## THE TASK
Every line of the material below should be output exactly as written, with the images skipped.
-- THE DATA follows --
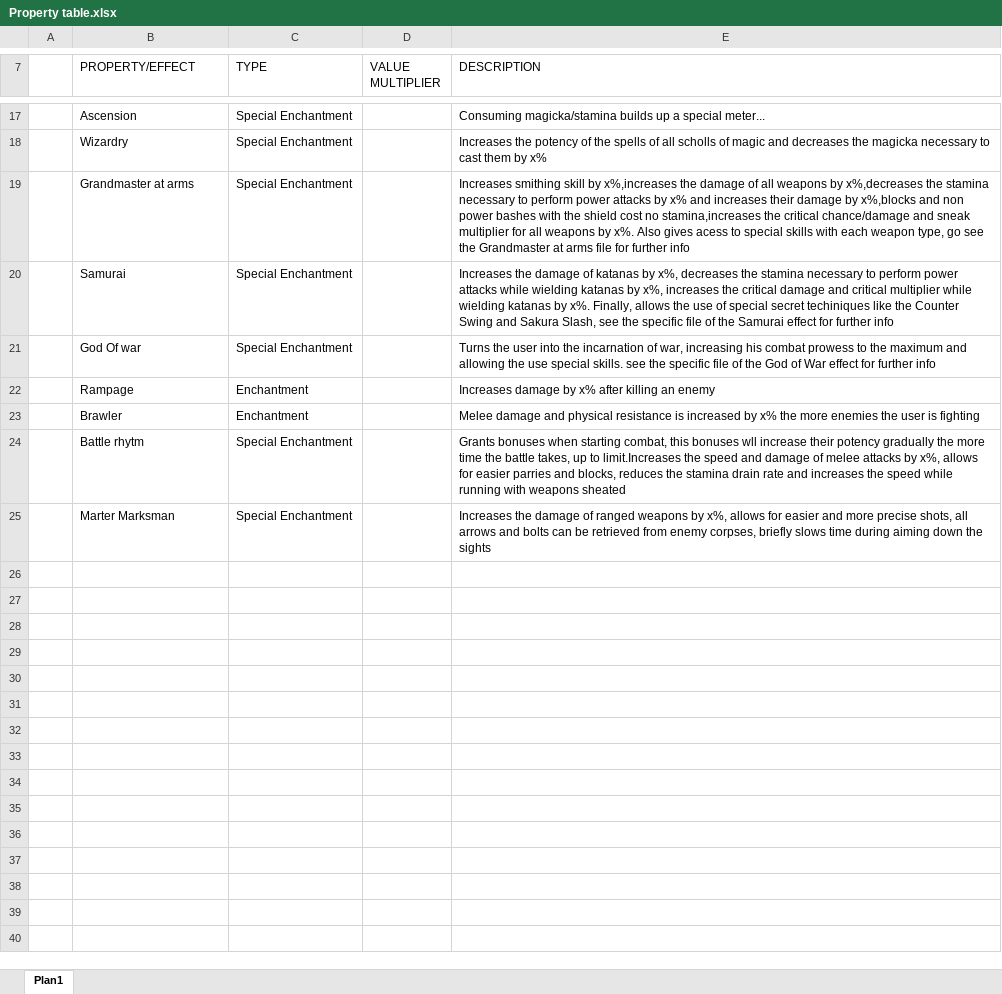
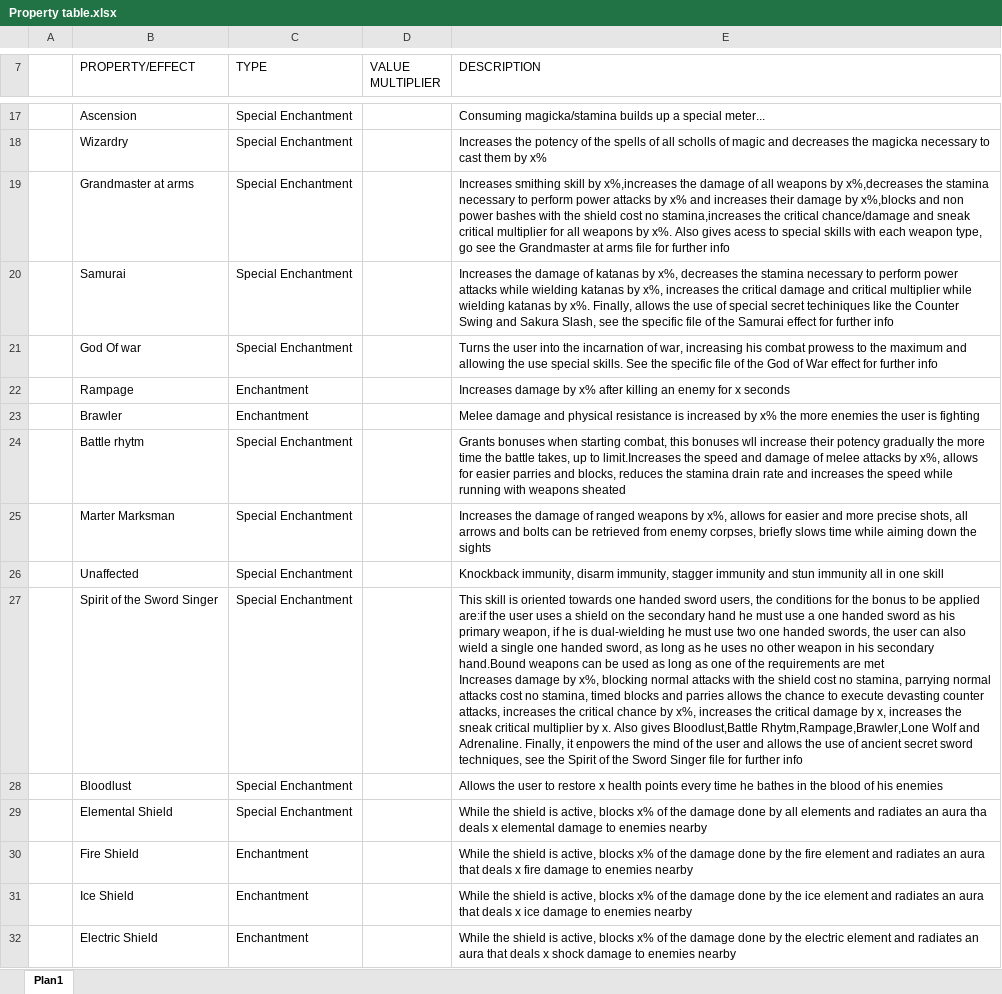
Before and after one commit to Indridcold96/TES-Culture-Overhaul, an Excel workbook: Files/Tables/Properties/Property table.xlsx, sheet Plan1, drawn as a sheet; only a part is shown, gaps mark what is left out; values as stored, in another font and other column widths than the file's, no borders; ↵ is a line break in a cell; the diff names each change by its address in the sheet, - before the commit and + after, or states it on an @@ line.

```diff
--- a/Files/Tables/Properties/Property table.xlsx (sheet Plan1)
+++ b/Files/Tables/Properties/Property table.xlsx (sheet Plan1)
-E19 (DESCRIPTION): …and sneak multiplier for…
+E19 (DESCRIPTION): …and sneak critical multiplier for…
-E21 (DESCRIPTION): …special skills. see the specific…
+E21 (DESCRIPTION): …special skills. See the specific…
-E22 (DESCRIPTION): …an enemy
+E22 (DESCRIPTION): …an enemy for x seconds
-E25 (DESCRIPTION): …slows time during aiming down…
+E25 (DESCRIPTION): …slows time while aiming down…
+row 26:  | Unaffected | Special Enchantment |  | Knockback immunity, disarm immunity, stagger immunity and stun immunity all in one skill
+row 27:  | Spirit of the Sword Singer | Special Enchantment |  | This skill is oriented towards one handed sword users, the conditions for the bonus to be applied are:if the user uses a shield on the secondary hand he must use a one handed sword as his primary weapon, if he is dual-wielding he must use two one handed swords, the user can also wield a single one handed sword, as long as he uses no other weapon in his secondary hand.Bound weapons can be used as long as one of the requirements are met ↵ Increases damage by x%, blocking normal attacks with the shield cost no stamina, parrying normal attacks cost no stamina, timed blocks and parries allows the chance to execute devasting counter attacks, increases the critical chance by x%, increases the critical damage by x, increases the sneak critical multiplier by x. Also gives Bloodlust,Battle Rhytm,Rampage,Brawler,Lone Wolf and Adrenaline. Finally, it enpowers the mind of the user and allows the use of ancient secret sword techniques, see the Spirit of the Sword Singer file for further info
+row 28:  | Bloodlust | Special Enchantment |  | Allows the user to restore x health points every time he bathes in the blood of his enemies
+row 29:  | Elemental Shield | Special Enchantment |  | While the shield is active, blocks x% of the damage done by all elements and radiates an aura tha deals x elemental damage to enemies nearby
+row 30:  | Fire Shield | Enchantment |  | While the shield is active, blocks x% of the damage done by the fire element and radiates an aura that deals x fire damage to enemies nearby
+row 31:  | Ice Shield | Enchantment |  | While the shield is active, blocks x% of the damage done by the ice element and radiates an aura that deals x ice damage to enemies nearby
+row 32:  | Electric Shield | Enchantment |  | While the shield is active, blocks x% of the damage done by the electric element and radiates an aura that deals x shock damage to enemies nearby
```
Also changed, not shown: 6 other files.
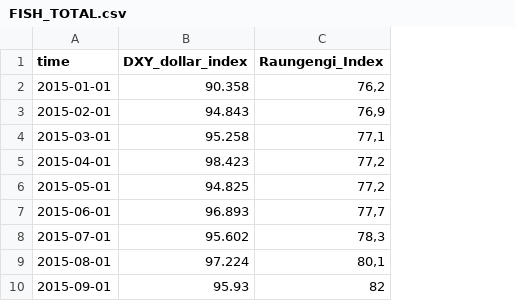
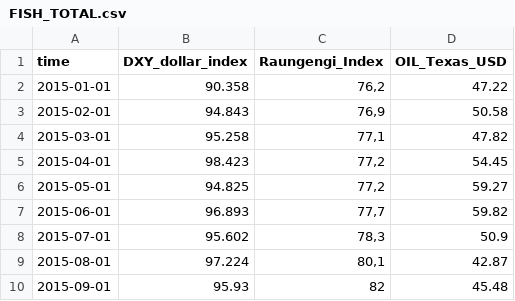
Before and after one commit to alexandersvafdal/Gagnathon2025GagnaGollarar, a CSV file: data/cleaned/FISH_TOTAL.csv, drawn as a sheet; only a part is shown; the diff names each change by its address in the sheet, - before the commit and + after, or states it on an @@ line.

Commit message:
adds to FISH_TOTAL

```diff
--- a/data/cleaned/FISH_TOTAL.csv
+++ b/data/cleaned/FISH_TOTAL.csv
+column D (OIL_Texas_USD), rows 2-10: 47.22 | 50.58 | 47.82 | 54.45 | 59.27 | 59.82 | 50.9 | 42.87 | 45.48
```
Also changed, not shown: 1 other file.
-- THE DATA concluded --
## RESPONSE TO THIS TASK
Before and after one commit to Indridcold96/TES-Culture-Overhaul, an Excel workbook: Files/Tables/Properties/Property table.xlsx, sheet Plan1, drawn as a sheet; only a part is shown, gaps mark what is left out; values as stored, in another font and other column widths than the file's, no borders; ↵ is a line break in a cell; the diff names each change by its address in the sheet, - before the commit and + after, or states it on an @@ line.

```diff
--- a/Files/Tables/Properties/Property table.xlsx (sheet Plan1)
+++ b/Files/Tables/Properties/Property table.xlsx (sheet Plan1)
-E19 (DESCRIPTION): …and sneak multiplier for…
+E19 (DESCRIPTION): …and sneak critical multiplier for…
-E21 (DESCRIPTION): …special skills. see the specific…
+E21 (DESCRIPTION): …special skills. See the specific…
-E22 (DESCRIPTION): …an enemy
+E22 (DESCRIPTION): …an enemy for x seconds
-E25 (DESCRIPTION): …slows time during aiming down…
+E25 (DESCRIPTION): …slows time while aiming down…
+row 26:  | Unaffected | Special Enchantment |  | Knockback immunity, disarm immunity, stagger immunity and stun immunity all in one skill
+row 27:  | Spirit of the Sword Singer | Special Enchantment |  | This skill is oriented towards one handed sword users, the conditions for the bonus to be applied are:if the user uses a shield on the secondary hand he must use a one handed sword as his primary weapon, if he is dual-wielding he must use two one handed swords, the user can also wield a single one handed sword, as long as he uses no other weapon in his secondary hand.Bound weapons can be used as long as one of the requirements are met ↵ Increases damage by x%, blocking normal attacks with the shield cost no stamina, parrying normal attacks cost no stamina, timed blocks and parries allows the chance to execute devasting counter attacks, increases the critical chance by x%, increases the critical damage by x, increases the sneak critical multiplier by x. Also gives Bloodlust,Battle Rhytm,Rampage,Brawler,Lone Wolf and Adrenaline. Finally, it enpowers the mind of the user and allows the use of ancient secret sword techniques, see the Spirit of the Sword Singer file for further info
+row 28:  | Bloodlust | Special Enchantment |  | Allows the user to restore x health points every time he bathes in the blood of his enemies
+row 29:  | Elemental Shield | Special Enchantment |  | While the shield is active, blocks x% of the damage done by all elements and radiates an aura tha deals x elemental damage to enemies nearby
+row 30:  | Fire Shield | Enchantment |  | While the shield is active, blocks x% of the damage done by the fire element and radiates an aura that deals x fire damage to enemies nearby
+row 31:  | Ice Shield | Enchantment |  | While the shield is active, blocks x% of the damage done by the ice element and radiates an aura that deals x ice damage to enemies nearby
+row 32:  | Electric Shield | Enchantment |  | While the shield is active, blocks x% of the damage done by the electric element and radiates an aura that deals x shock damage to enemies nearby
```
Also changed, not shown: 6 other files.
Before and after one commit to alexandersvafdal/Gagnathon2025GagnaGollarar, a CSV file: data/cleaned/FISH_TOTAL.csv, drawn as a sheet; only a part is shown; the diff names each change by its address in the sheet, - before the commit and + after, or states it on an @@ line.

Commit message:
adds to FISH_TOTAL

```diff
--- a/data/cleaned/FISH_TOTAL.csv
+++ b/data/cleaned/FISH_TOTAL.csv
+column D (OIL_Texas_USD), rows 2-10: 47.22 | 50.58 | 47.82 | 54.45 | 59.27 | 59.82 | 50.9 | 42.87 | 45.48
```
Also changed, not shown: 1 other file.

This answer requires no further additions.